NEW tests for entry to teacher-training courses could rule out
applicants who would make successful classroom teachers, say
experts in the Cathedrals Group of church-based universities. The
Group educates 40 per cent of all student teachers on specialist
undergraduate courses, and one in four of those taking postgraduate
The Government has announced that, from next year, all
prospective teachers will have to pass stiffer literacy and
numeracy tests before beginning their studies, with no option to
resit the exams during their course, as they can now.
Professor Joy Carter, vice-chancellor of the University of
Winchester, who chairs the Cathedrals Group, said that opinion
among members was divided. "None of us would wish to oppose any
move to raise standards in the profession; but we already put
students through our own robust tests before we accept them for
training." There was concern among teacher-trainers that the new
rules could exclude applicants with real teaching potential, she
They also questioned whether the rules would apply to applicants
for posts as an unqualified teacher, which academies and Free
Schools are now allowed to employ.
Anna Sutton, dean of the University of Chester's faculty of

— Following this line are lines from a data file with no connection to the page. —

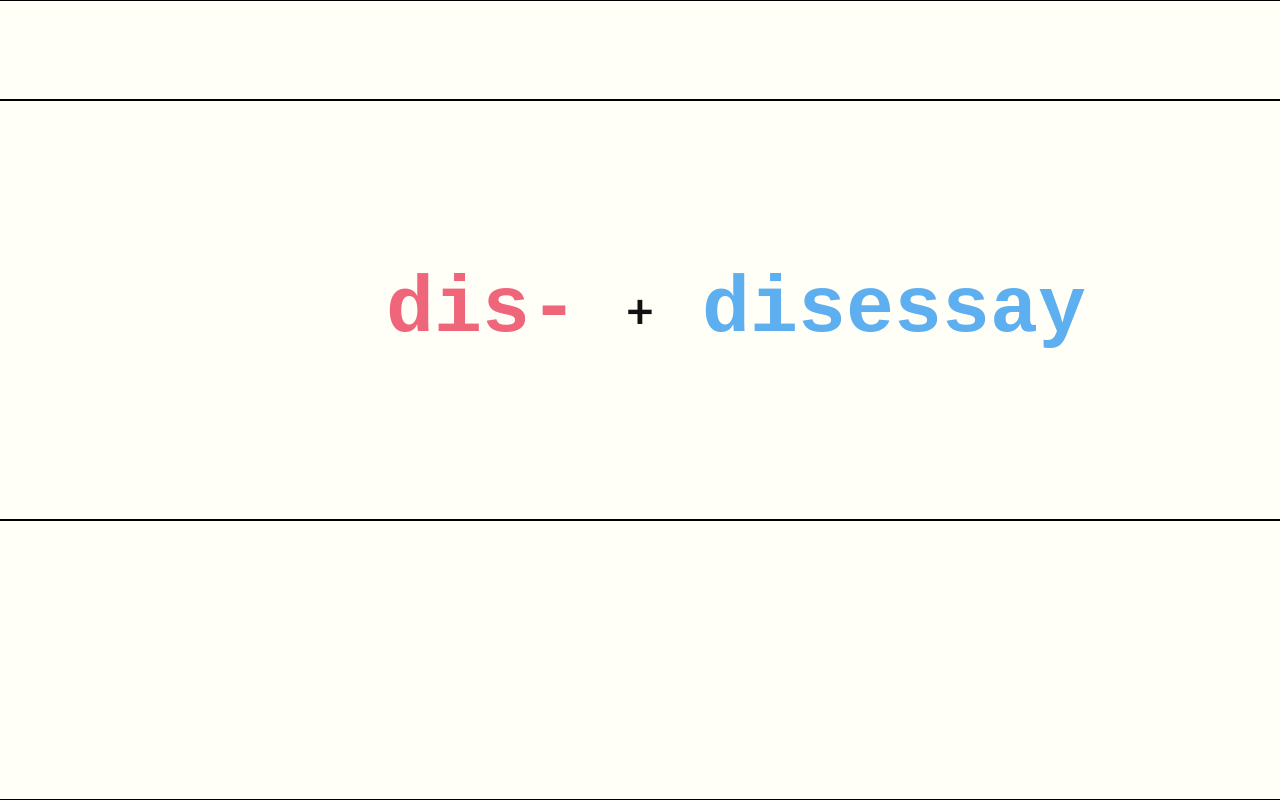
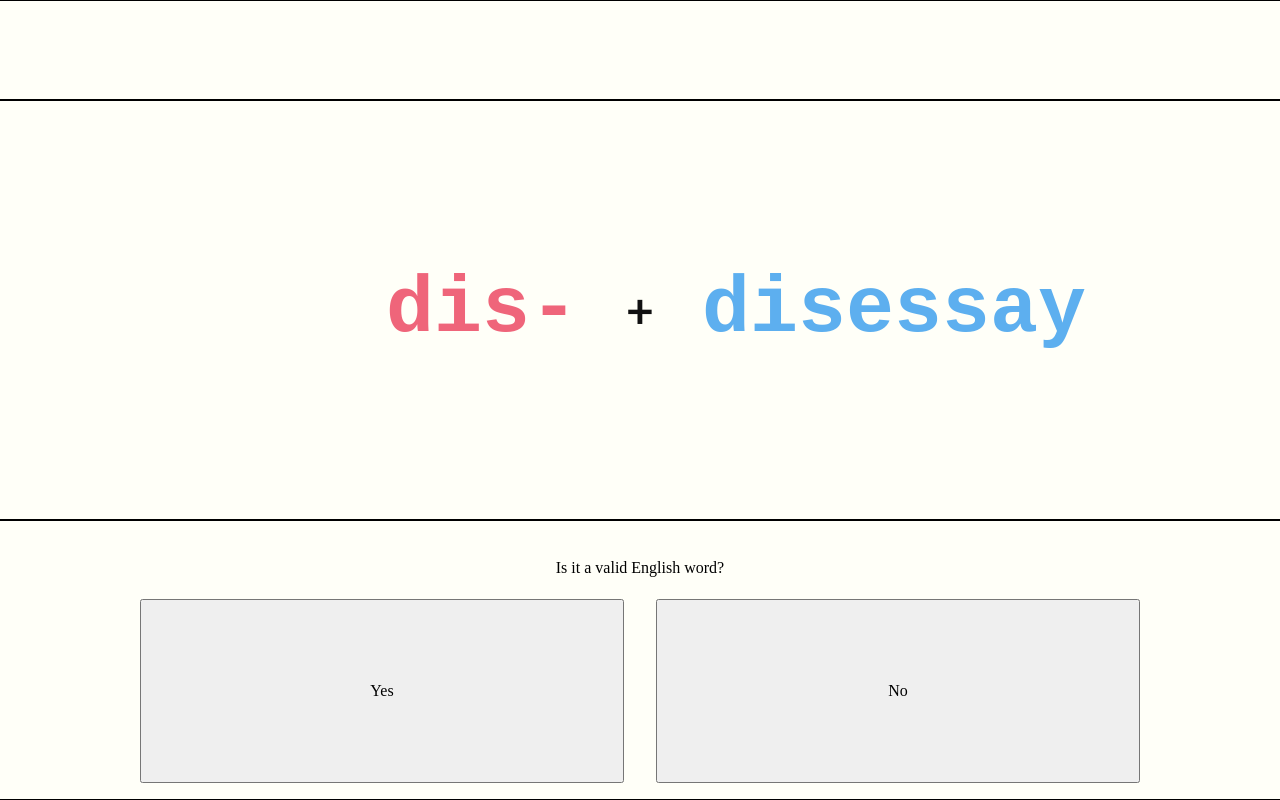
Before and after one commit to TheStarViper/Prefix-Processor, a SvelteKit app in the folder frontend/: page / in a window 1280 px wide. Built offline with nearby package versions, Linux system fonts and the light colour scheme.

Commit message:
add YesNo buttons

```diff
--- /dev/null
+++ b/frontend/src/lib/components/YesNo.svelte
@@ -0,0 +1,48 @@
+<script lang="ts">
+	interface Props {
+		message: string;
+		yesAction: () => void;
+		noAction: () => void;
+	}
+
+	let { message, yesAction, noAction }: Props = $props();
+</script>
+
+<div id="yesno">
+	<p>{message}</p>
+
+	<div class="buttons">
+		<button id="yes" onclick={yesAction}>Yes</button>
+		<button id="no" onclick={noAction}>No</button>
+	</div>
+</div>
+
+<style>
+	#yesno {
+		display: grid;
+		height: 100%;
+		width: 100%;
+		grid-template-rows: 1fr 3fr;
+		align-items: center;
+		padding: 1rem;
+	}
+
+	p {
+		text-align: center;
+	}
+
+	.buttons {
+		display: flex;
+		justify-content: center;
+		height: 100%;
+		width: clamp(100px, 100%, 1000px);
+		margin-inline: auto;
+
+		gap: 2rem;
+	}
+
+	button {
+		height: 100%;
+		width: 100%;
+	}
+</style>
--- a/frontend/src/routes/+page.svelte
+++ b/frontend/src/routes/+page.svelte
@@ -1,6 +1,7 @@
 <script lang="ts">
 	// component imports
 	import Compound from "$lib/components/Compound.svelte";
+	import YesNo from "$lib/components/YesNo.svelte";
 
 	// .ts imports
 	import { getWord, getPrefix, isValid } from "$lib/logic";
@@ -28,7 +29,13 @@
 		<Compound {word} {prefix} />
 	</section>
 
-	<section></section>
+	<section>
+		<YesNo
+			message="Is it a valid English word?"
+			noAction={() => {}}
+			yesAction={() => {}}
+		/>
+	</section>
 </main>
 
 <style>
```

education, rated outstanding by OFSTED, said: "We have our own
rigorous tests designed to show up problems, and promising students
are told where they have to improve." Over several years, only a
handful had failed to make the necessary progress, she said.